Data for analysis:
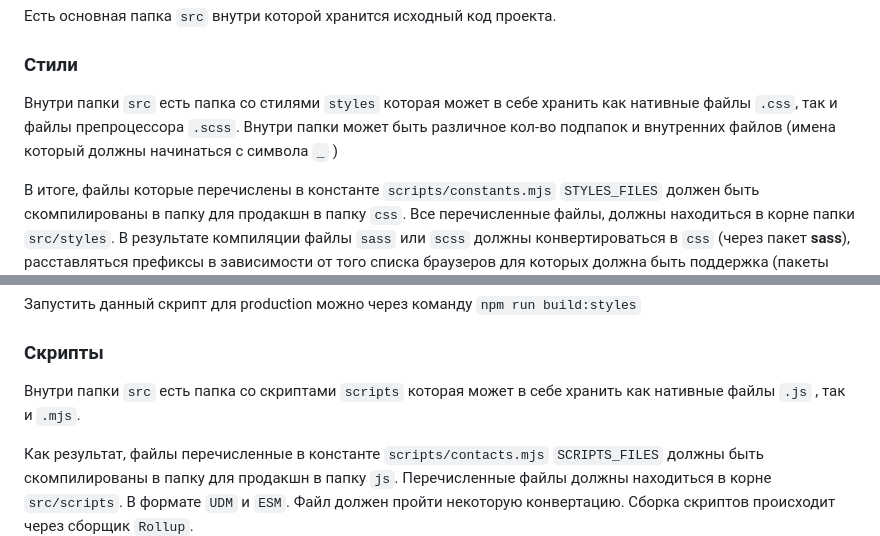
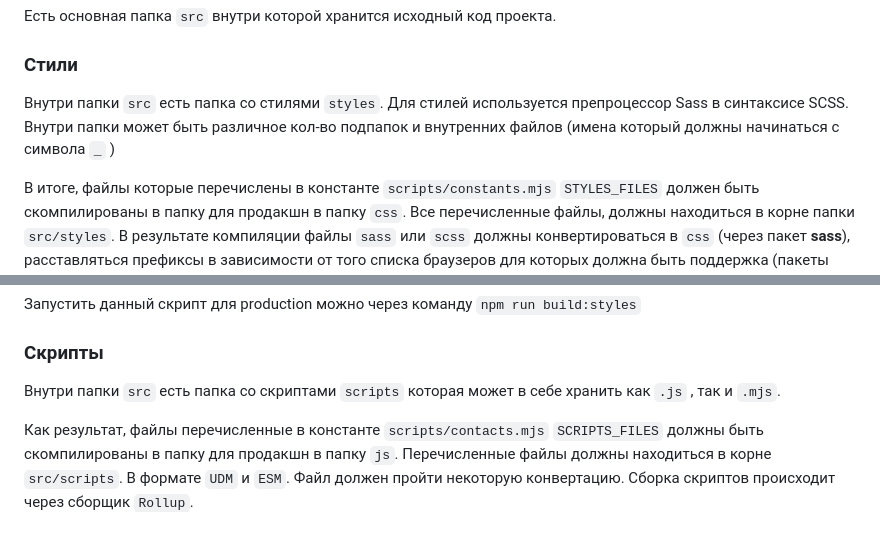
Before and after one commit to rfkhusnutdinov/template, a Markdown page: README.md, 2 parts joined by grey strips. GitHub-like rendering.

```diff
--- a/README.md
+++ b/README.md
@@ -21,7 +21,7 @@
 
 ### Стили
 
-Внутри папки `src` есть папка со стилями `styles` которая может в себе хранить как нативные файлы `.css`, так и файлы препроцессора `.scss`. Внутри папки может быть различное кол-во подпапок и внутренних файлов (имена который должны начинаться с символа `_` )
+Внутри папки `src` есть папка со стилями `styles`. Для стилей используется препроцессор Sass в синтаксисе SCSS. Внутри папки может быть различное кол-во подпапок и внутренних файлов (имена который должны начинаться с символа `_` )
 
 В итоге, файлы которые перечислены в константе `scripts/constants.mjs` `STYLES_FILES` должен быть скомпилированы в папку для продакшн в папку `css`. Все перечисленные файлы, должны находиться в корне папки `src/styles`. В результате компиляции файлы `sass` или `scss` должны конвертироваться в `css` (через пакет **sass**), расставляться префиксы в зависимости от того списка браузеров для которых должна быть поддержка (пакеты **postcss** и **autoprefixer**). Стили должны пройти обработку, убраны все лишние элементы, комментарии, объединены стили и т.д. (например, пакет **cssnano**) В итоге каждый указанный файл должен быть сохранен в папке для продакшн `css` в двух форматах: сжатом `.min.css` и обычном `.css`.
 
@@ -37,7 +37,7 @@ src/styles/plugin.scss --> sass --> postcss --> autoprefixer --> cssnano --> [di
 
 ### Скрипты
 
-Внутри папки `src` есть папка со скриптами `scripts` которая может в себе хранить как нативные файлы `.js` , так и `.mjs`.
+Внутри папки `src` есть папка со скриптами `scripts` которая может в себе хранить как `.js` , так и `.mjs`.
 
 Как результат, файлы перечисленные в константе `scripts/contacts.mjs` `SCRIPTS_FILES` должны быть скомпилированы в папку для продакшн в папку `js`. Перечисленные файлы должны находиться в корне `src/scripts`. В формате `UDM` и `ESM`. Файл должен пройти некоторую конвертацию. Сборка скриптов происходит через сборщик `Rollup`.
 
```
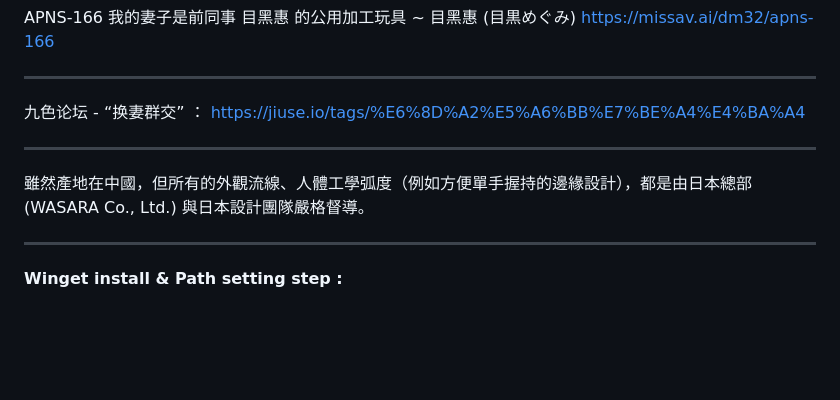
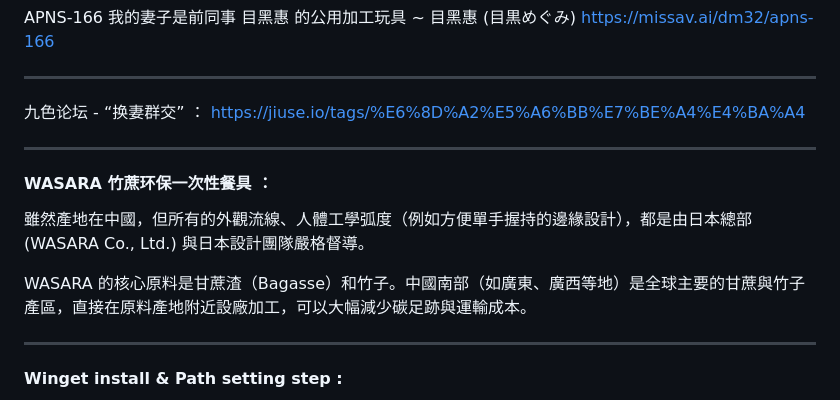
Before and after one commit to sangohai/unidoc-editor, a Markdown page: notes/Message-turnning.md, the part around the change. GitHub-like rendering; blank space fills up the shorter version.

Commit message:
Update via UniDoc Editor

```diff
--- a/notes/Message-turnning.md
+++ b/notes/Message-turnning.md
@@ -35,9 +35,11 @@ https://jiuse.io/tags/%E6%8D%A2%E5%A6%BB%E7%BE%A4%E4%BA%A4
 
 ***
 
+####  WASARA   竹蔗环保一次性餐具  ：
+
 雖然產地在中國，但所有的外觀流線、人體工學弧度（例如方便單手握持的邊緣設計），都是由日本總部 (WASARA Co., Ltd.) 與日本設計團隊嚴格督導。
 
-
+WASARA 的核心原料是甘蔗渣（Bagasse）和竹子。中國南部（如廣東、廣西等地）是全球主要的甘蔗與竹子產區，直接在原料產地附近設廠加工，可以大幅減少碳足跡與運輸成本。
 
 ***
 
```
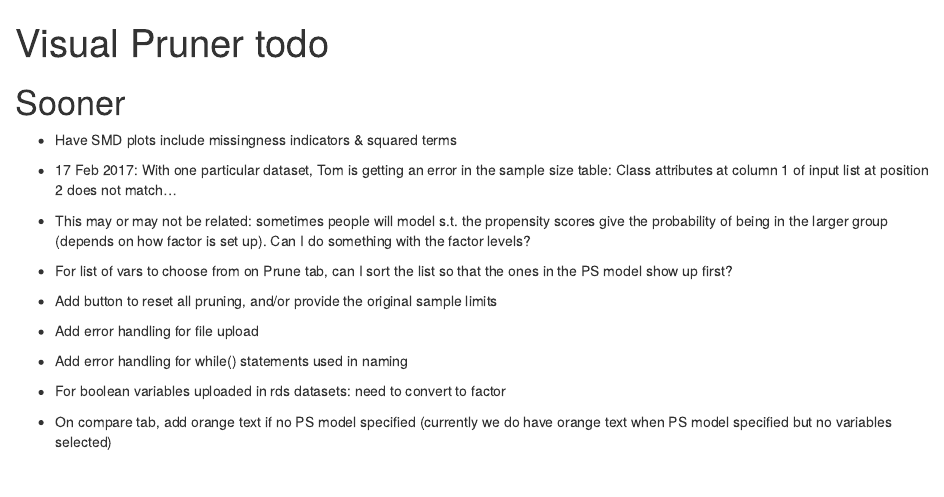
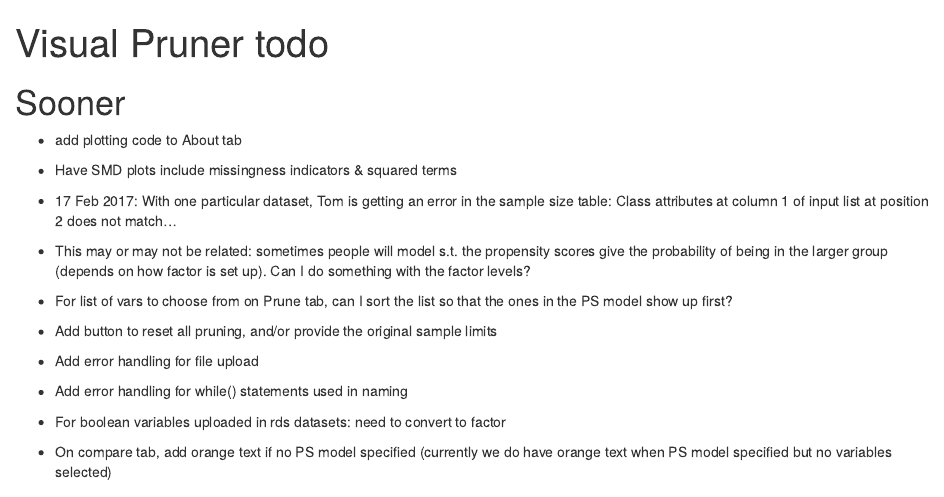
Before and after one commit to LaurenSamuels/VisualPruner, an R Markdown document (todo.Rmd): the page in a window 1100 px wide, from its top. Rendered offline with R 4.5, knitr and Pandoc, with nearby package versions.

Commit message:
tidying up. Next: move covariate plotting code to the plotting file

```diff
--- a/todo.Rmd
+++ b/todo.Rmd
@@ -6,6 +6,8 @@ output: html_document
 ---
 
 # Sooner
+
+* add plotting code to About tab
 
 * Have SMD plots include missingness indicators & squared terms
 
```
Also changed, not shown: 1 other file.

What the exercise asks:
Give the number of lines in the entries that include the string "cssnano", and nothing more.

Reply to the task:
2